**Exercise requirements:** Look through the material below and give the number of lines where the string "award" appears, without any other words.

**Materials provided:**
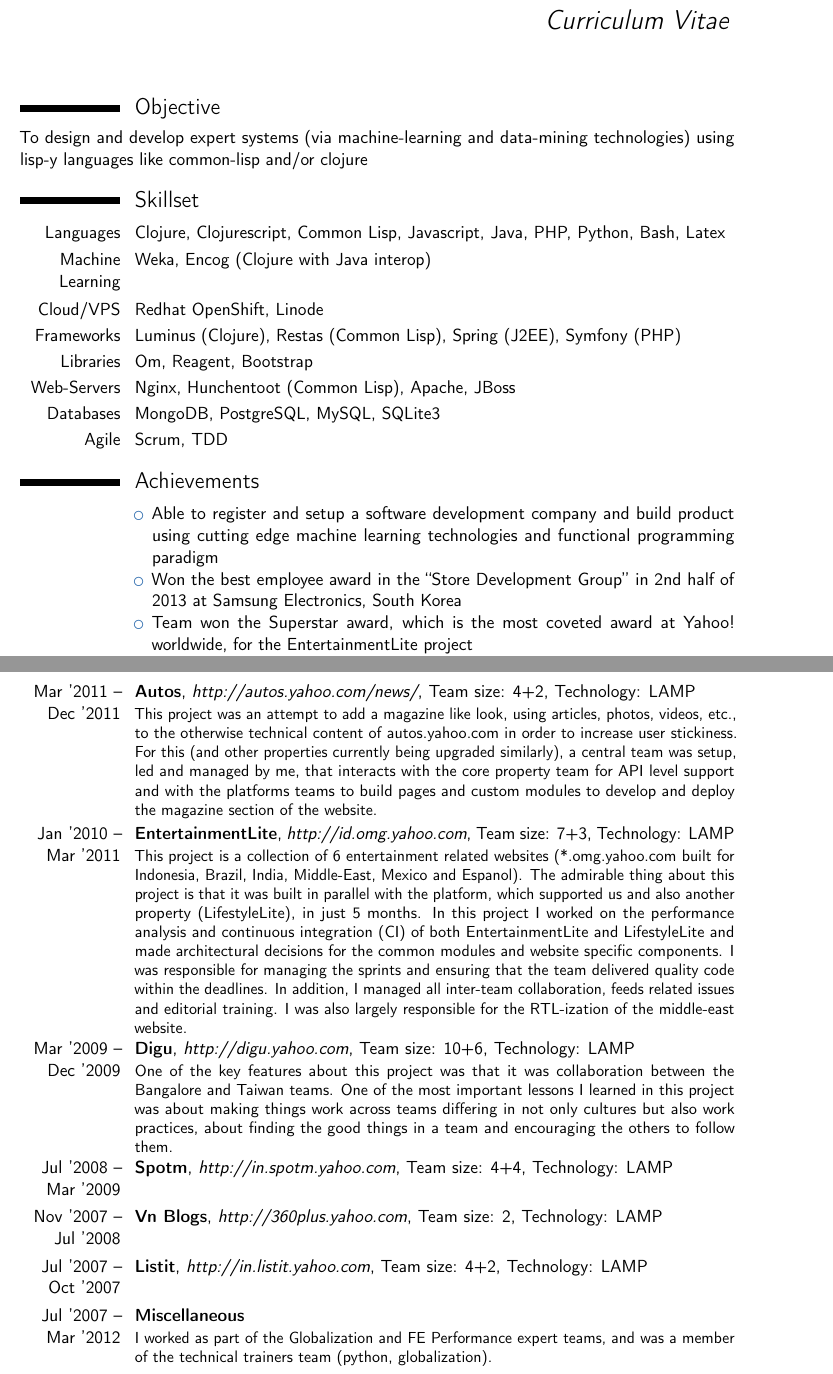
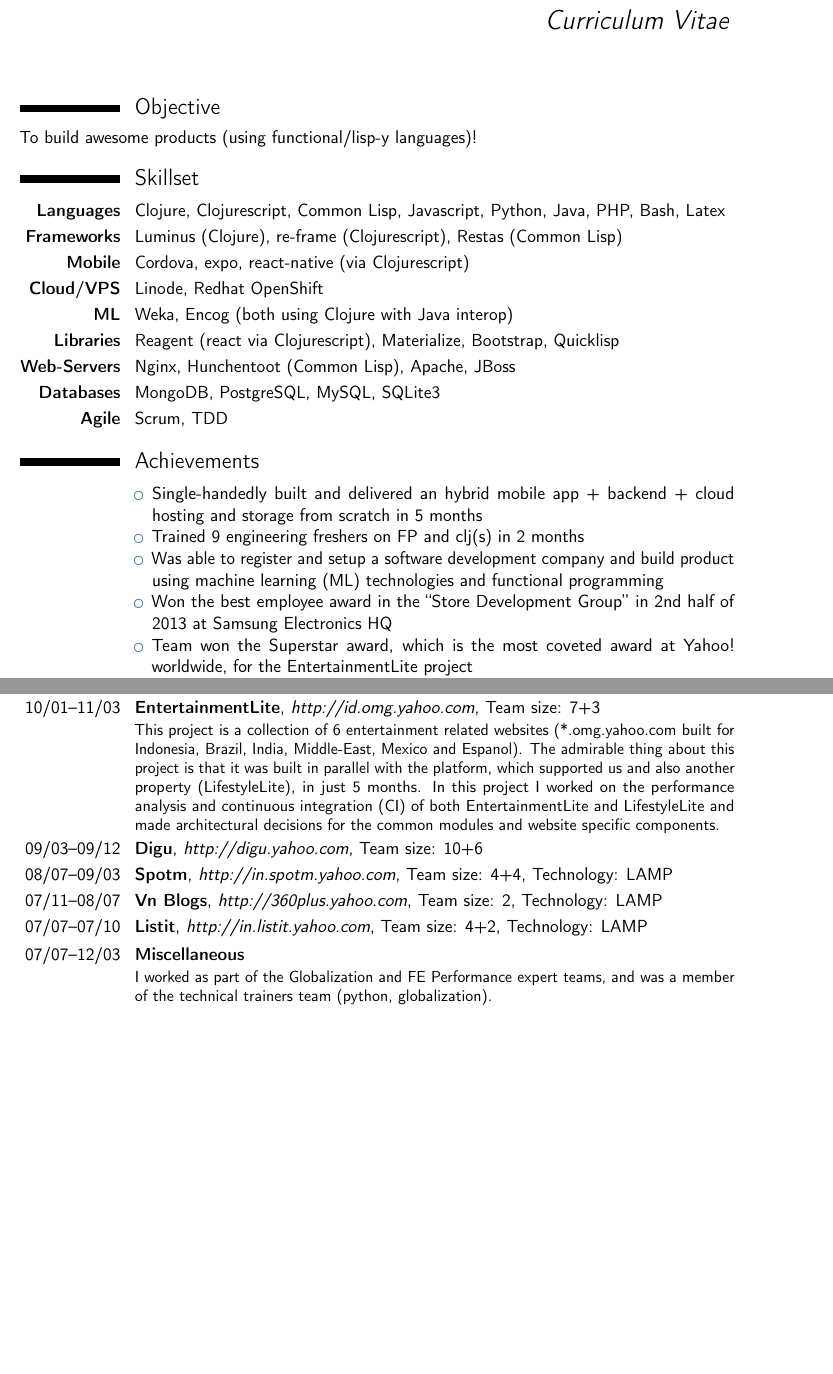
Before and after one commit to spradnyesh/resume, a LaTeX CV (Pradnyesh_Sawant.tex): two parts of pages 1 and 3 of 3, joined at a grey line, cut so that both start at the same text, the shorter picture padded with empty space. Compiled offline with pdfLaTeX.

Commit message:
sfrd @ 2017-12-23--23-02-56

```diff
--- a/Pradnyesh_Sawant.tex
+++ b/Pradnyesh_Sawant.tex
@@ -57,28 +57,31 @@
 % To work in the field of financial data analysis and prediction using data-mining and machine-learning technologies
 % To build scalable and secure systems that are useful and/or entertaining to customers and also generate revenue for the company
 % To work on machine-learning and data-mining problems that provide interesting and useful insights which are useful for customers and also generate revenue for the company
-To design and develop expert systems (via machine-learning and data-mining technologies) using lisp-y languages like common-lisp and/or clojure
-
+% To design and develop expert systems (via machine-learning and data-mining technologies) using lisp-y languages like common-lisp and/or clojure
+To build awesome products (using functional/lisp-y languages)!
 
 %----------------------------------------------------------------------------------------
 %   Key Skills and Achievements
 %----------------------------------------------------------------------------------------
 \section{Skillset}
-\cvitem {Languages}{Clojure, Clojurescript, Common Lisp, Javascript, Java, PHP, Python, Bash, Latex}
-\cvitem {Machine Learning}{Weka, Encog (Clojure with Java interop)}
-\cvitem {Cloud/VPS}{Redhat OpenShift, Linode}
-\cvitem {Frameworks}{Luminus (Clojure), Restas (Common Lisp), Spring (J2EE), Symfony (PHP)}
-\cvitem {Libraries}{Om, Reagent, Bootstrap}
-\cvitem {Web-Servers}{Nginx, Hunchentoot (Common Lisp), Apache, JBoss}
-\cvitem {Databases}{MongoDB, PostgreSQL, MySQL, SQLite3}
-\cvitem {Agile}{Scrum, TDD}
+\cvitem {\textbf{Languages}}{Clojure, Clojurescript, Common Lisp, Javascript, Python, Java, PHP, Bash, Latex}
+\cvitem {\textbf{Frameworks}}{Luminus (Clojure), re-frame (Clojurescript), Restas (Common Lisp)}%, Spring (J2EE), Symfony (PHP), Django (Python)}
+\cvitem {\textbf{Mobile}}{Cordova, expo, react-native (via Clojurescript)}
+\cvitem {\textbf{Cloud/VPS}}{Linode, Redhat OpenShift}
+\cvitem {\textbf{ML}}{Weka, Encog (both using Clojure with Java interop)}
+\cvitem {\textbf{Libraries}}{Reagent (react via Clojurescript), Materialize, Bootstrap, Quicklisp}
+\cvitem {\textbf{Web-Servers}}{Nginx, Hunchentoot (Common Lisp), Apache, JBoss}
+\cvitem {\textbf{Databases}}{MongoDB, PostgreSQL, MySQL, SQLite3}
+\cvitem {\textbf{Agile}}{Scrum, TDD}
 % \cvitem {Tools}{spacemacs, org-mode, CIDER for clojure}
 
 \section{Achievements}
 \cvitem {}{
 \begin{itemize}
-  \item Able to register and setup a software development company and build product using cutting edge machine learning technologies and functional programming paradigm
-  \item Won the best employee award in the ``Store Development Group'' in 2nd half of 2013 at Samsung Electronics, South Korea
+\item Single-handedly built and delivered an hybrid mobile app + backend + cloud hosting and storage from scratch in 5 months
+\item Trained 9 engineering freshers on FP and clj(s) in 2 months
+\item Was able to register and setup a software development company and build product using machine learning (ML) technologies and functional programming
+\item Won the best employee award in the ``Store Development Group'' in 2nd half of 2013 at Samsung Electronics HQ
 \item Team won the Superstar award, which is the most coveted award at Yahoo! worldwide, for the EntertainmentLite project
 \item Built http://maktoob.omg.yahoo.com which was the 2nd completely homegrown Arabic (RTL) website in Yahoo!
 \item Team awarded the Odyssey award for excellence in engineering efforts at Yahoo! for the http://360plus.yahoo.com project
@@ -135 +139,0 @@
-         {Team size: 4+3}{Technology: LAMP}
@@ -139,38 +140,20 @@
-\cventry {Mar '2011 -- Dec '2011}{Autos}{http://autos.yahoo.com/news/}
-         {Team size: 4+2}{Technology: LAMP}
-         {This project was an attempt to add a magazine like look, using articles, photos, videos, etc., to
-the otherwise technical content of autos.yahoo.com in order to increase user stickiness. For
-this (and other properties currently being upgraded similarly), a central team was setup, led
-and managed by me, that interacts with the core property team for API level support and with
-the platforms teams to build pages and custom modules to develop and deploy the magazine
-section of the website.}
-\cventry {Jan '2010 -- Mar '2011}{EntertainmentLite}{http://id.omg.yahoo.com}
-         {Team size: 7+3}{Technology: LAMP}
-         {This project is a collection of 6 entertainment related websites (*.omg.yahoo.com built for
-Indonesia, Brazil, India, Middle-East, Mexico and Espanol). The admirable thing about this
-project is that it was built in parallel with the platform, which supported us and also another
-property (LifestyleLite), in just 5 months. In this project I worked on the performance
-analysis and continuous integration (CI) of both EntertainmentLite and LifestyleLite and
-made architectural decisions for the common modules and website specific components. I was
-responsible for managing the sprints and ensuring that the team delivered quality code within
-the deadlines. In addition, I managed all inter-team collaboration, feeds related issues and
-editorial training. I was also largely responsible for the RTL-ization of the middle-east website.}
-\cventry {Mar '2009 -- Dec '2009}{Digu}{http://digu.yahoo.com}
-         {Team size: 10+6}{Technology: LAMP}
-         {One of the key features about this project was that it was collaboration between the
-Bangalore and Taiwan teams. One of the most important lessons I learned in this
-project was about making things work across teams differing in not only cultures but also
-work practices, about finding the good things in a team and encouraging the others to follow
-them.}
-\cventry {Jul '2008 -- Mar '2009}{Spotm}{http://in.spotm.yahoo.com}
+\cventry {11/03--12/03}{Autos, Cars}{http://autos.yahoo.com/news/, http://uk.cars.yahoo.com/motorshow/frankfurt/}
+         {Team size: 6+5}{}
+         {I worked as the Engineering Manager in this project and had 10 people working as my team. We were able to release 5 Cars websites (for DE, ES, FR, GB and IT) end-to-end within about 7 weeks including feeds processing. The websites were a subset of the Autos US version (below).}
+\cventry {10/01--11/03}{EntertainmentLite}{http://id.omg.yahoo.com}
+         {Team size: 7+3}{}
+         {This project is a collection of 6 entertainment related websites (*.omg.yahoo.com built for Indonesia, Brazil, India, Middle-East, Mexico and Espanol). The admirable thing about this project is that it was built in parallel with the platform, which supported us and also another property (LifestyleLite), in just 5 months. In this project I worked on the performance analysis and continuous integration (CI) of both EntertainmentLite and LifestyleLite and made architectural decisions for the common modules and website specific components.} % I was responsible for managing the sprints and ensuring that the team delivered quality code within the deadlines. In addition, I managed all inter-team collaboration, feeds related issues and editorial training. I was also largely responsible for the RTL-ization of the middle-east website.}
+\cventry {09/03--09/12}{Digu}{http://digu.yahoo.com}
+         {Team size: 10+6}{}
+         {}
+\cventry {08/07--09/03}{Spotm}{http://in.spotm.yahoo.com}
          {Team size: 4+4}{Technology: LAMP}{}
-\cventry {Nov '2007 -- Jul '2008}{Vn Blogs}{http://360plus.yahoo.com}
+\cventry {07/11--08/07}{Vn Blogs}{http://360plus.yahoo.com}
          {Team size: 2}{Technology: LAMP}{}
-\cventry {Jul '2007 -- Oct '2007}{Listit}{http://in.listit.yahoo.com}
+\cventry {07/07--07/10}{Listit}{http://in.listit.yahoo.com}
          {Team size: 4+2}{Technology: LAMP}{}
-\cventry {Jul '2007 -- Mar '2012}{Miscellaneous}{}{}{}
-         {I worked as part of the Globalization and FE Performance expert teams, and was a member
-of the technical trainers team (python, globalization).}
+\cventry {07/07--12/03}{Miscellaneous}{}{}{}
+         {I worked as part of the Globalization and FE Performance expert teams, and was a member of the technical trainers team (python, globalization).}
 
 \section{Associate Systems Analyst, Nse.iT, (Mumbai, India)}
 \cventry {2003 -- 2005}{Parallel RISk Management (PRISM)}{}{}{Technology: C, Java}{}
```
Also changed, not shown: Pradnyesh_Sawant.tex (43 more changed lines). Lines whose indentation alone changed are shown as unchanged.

**Response to the task:** 4